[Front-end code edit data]
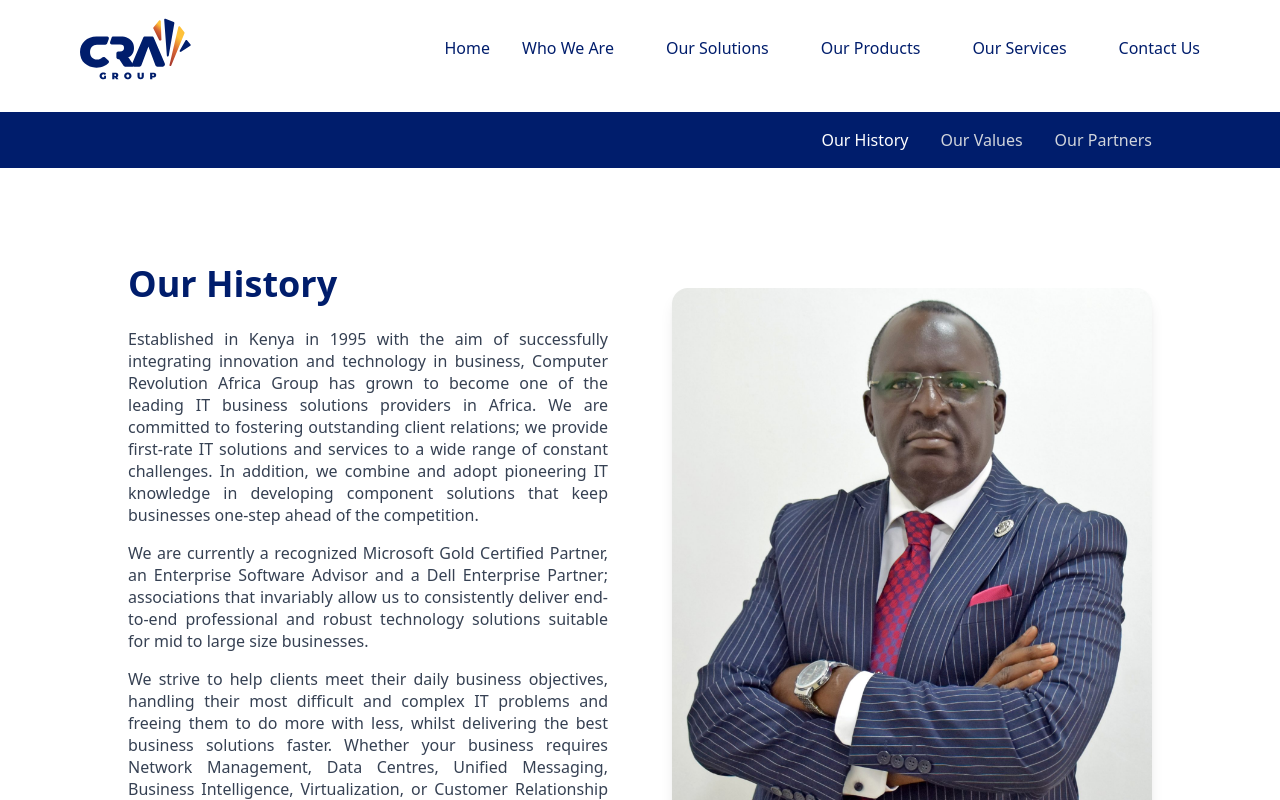
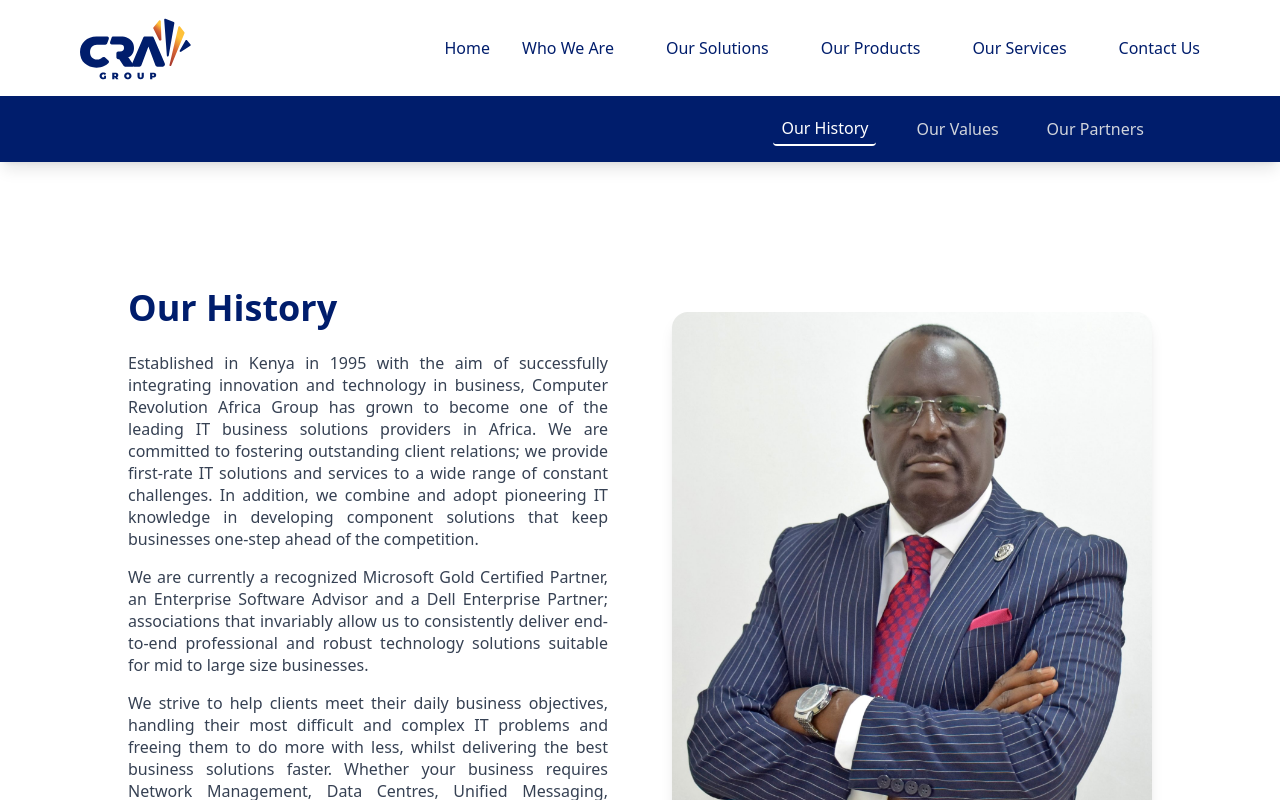
Before and after one commit to charlesaroma/End-Concepts, a React (Vite) app: page /who-we-are/about-us in a window 1280 px wide. Shown: the top 800 px of the page. Built offline with nearby package versions, Linux system fonts and the light colour scheme; some icons are missing.

Commit message:
About Navbar

```diff
--- a/src/pages/2.WhoWeAre/1AboutUs/0AboutUs.jsx
+++ b/src/pages/2.WhoWeAre/1AboutUs/0AboutUs.jsx
@@ -1,53 +1,17 @@
 import React from 'react';
+import AboutNavbar from './AboutNavbar';
 import OurHistory from './1OurHistory';
 import OurValues from './2OurValues';
-import OurPartners from './3OurPartners';
-import PartnersHero from '../2Partners/1PartnersHero';
 
-const sections = [
-  { id: 'history', label: 'Our History' },
-  { id: 'values', label: 'Our Values' },
-  { id: 'partners-hero', label: 'Our Partners' },
-];
+const SECTION_NAV_HEIGHT = 64; // px, matches top-16
 
 const AboutUs = () => {
-  const [active, setActive] = React.useState('history');
-
-  // Scroll spy effect
-  React.useEffect(() => {
-    const handleScroll = () => {
-      const offsets = sections.map(({ id }) => {
-        const el = document.getElementById(id);
-        return el ? el.getBoundingClientRect().top : Infinity;
-      });
-      const activeIdx = offsets.findIndex((top, idx) => top > 0 && (idx === 0 || offsets[idx - 1] <= 0));
-      setActive(sections[Math.max(0, activeIdx - 1)].id || 'history');
-    };
-    window.addEventListener('scroll', handleScroll);
-    return () => window.removeEventListener('scroll', handleScroll);
-  }, []);
-
-  const handleNavClick = (id) => {
-    const el = document.getElementById(id);
-    if (el) {
-      el.scrollIntoView({ behavior: 'smooth', block: 'start' });
-    }
-  };
-
   return (
     <div className="bg-white min-h-screen w-full flex flex-col gap-16 py-0">
-      {/* Section Navbar */}
-      <nav className="sticky top-0 z-10 w-full bg-[#001d6c] px-4 md:px-12 lg:px-32 py-4 flex justify-end gap-8">
-        {sections.map((section) => (
-          <button
-            key={section.id}
-            onClick={() => handleNavClick(section.id)}
-            className={`text-base font-medium transition-colors duration-200 ${active === section.id ? 'text-white' : 'text-gray-300 hover:text-white'}`}
-          >
-            {section.label}
-          </button>
-        ))}
-      </nav>
+      {/* Section Navbar - fixed below main navbar */}
+      <AboutNavbar />
+      {/* Spacer for fixed navbars */}
+      <div style={{ height: SECTION_NAV_HEIGHT + 16 }} />
       {/* Our History Section */}
       <section id="history">
         <OurHistory />
@@ -56,14 +20,6 @@ const AboutUs = () => {
       <section id="values">
         <OurValues />
       </section>
-      {/* Our Partners Hero Section */}
-      <section id="partners-hero">
-        <PartnersHero />
-      </section>
-      {/* Our Partners Section (if needed elsewhere) */}
-      {/* <section id="partners">
-        <OurPartners />
-      </section> */}
     </div>
   );
 };
--- /dev/null
+++ b/src/pages/2.WhoWeAre/1AboutUs/AboutNavbar.jsx
@@ -0,0 +1,139 @@
+import React from 'react';
+import { useNavigate } from 'react-router-dom';
+import { Icon } from '@iconify/react';
+
+const sections = [
+  { id: 'history', label: 'Our History' },
+  { id: 'values', label: 'Our Values' },
+];
+
+const SECTION_NAV_HEIGHT = 64;
+
+const AboutNavbar = () => {
+  const [active, setActive] = React.useState('history');
+  const [isMobileMenuOpen, setIsMobileMenuOpen] = React.useState(false);
+  const navigate = useNavigate();
+
+  // Scroll spy effect for AboutUs sections only
+  React.useEffect(() => {
+    const handleScroll = () => {
+      const ids = ['history', 'values'];
+      const offsets = ids.map((id) => {
+        const el = document.getElementById(id);
+        return el ? el.getBoundingClientRect().top : Infinity;
+      });
+      const activeIdx = offsets.findIndex((top, idx) => top > 0 && (idx === 0 || offsets[idx - 1] <= 0));
+      setActive(ids[Math.max(0, activeIdx - 1)] || 'history');
+    };
+    window.addEventListener('scroll', handleScroll);
+    return () => window.removeEventListener('scroll', handleScroll);
+  }, []);
+
+  const handleNavClick = (id) => {
+    const el = document.getElementById(id);
+    if (el) {
+      const yOffset = -SECTION_NAV_HEIGHT - 16;
+      const y = el.getBoundingClientRect().top + window.pageYOffset + yOffset;
+      window.scrollTo({ top: y, behavior: 'smooth' });
+    }
+    setIsMobileMenuOpen(false);
+  };
+
+  const handlePartnersClick = () => {
+    navigate('/who-we-are/partners');
+    setIsMobileMenuOpen(false);
+  };
+
+  // Close mobile menu when clicking outside
+  React.useEffect(() => {
+    const handleClickOutside = (event) => {
+      if (isMobileMenuOpen && !event.target.closest('nav')) {
+        setIsMobileMenuOpen(false);
+      }
+    };
+    document.addEventListener('click', handleClickOutside);
+    return () => document.removeEventListener('click', handleClickOutside);
+  }, [isMobileMenuOpen]);
+
+  return (
+    <nav
+      className="fixed top-16 sm:top-18 md:top-24 left-0 right-0 z-40 w-full bg-[#001d6c] shadow-lg"
+      style={{ minHeight: SECTION_NAV_HEIGHT }}
+    >
+      {/* Desktop Navigation */}
+      <div className="hidden w-full md:flex justify-center lg:justify-end items-center h-full px-4 py-4 lg:px-8 xl:px-32 gap-4 lg:gap-6 xl:gap-8">
+        {sections.map((section) => (
+          <button
+            key={section.id}
+            onClick={() => handleNavClick(section.id)}
+            className={`text-sm lg:text-base font-medium transition-all duration-200 px-2 py-1 rounded ${
+              active === section.id
+                ? 'text-white border-b-2 border-white'
+                : 'text-gray-300 hover:text-white hover:bg-blue-800'
+            } cursor-pointer whitespace-nowrap`}
+          >
+            {section.label}
+          </button>
+        ))}
+        <button
+          onClick={handlePartnersClick}
+          className="text-sm lg:text-base font-medium transition-all duration-200 px-2 py-1 rounded text-gray-300 hover:text-white hover:bg-blue-800 cursor-pointer whitespace-nowrap"
+        >
+          Our Partners
+        </button>
+      </div>
+
+      {/* Mobile Navigation */}
+      <div className="md:hidden flex items-center justify-between h-full px-4">
+        {/* Current Section Indicator */}
+        <div className="flex items-center gap-2">
+          <div className="w-2 h-2 bg-white rounded-full"></div>
+          <span className="text-white font-medium text-sm">
+            {sections.find(s => s.id === active)?.label || 'Our History'}
+          </span>
+        </div>
+
+        {/* Mobile Menu Toggle */}
+        <button
+          onClick={() => setIsMobileMenuOpen(!isMobileMenuOpen)}
+          className="text-white hover:text-gray-300 transition-colors p-2 rounded"
+          aria-label="Toggle navigation menu"
+        >
+          <Icon icon={isMobileMenuOpen ? 'mdi:chevron-up' : 'mdi:chevron-down'} className="w-5 h-5" />
+        </button>
+      </div>
+
+      {/* Mobile Dropdown Menu */}
+      {isMobileMenuOpen && (
+        <div className="md:hidden absolute top-full left-0 right-0 bg-[#001d6c] border-t border-blue-800 shadow-xl">
+          <div className="flex flex-col py-2">
+            {sections.map((section) => (
+              <button
+                key={section.id}
+                onClick={() => handleNavClick(section.id)}
+                className={`text-left px-4 py-3 text-sm font-medium transition-all duration-200 ${
+                  active === section.id
+                    ? 'text-white bg-blue-800 border-l-4 border-white'
+                    : 'text-gray-300 hover:text-white hover:bg-blue-800'
+                } cursor-pointer flex items-center gap-3`}
+              >
+                {active === section.id && (
+                  <div className="w-2 h-2 bg-white rounded-full"></div>
+                )}
+                {section.label}
+              </button>
+            ))}
+            <button
+              onClick={handlePartnersClick}
+              className="text-left px-4 py-3 text-sm font-medium transition-all duration-200 text-gray-300 hover:text-white hover:bg-blue-800 cursor-pointer"
+            >
+              Our Partners
+            </button>
+          </div>
+        </div>
+      )}
+    </nav>
+  );
+};
+
+export default AboutNavbar;
```
Also changed, not shown: 1 other file (tests, documents, lock files or other folders).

:: Your instructions ::
Could you find every line in the records above that contains the word "base" and copy it?

:: Response ::
-            className={`text-base font-medium transition-colors duration-200 ${active === section.id ? 'text-white' : 'text-gray-300 hover:text-white'}`}
+            className={`text-sm lg:text-base font-medium transition-all duration-200 px-2 py-1 rounded ${
+          className="text-sm lg:text-base font-medium transition-all duration-200 px-2 py-1 rounded text-gray-300 hover:text-white hover:bg-blue-800 cursor-pointer whitespace-nowrap"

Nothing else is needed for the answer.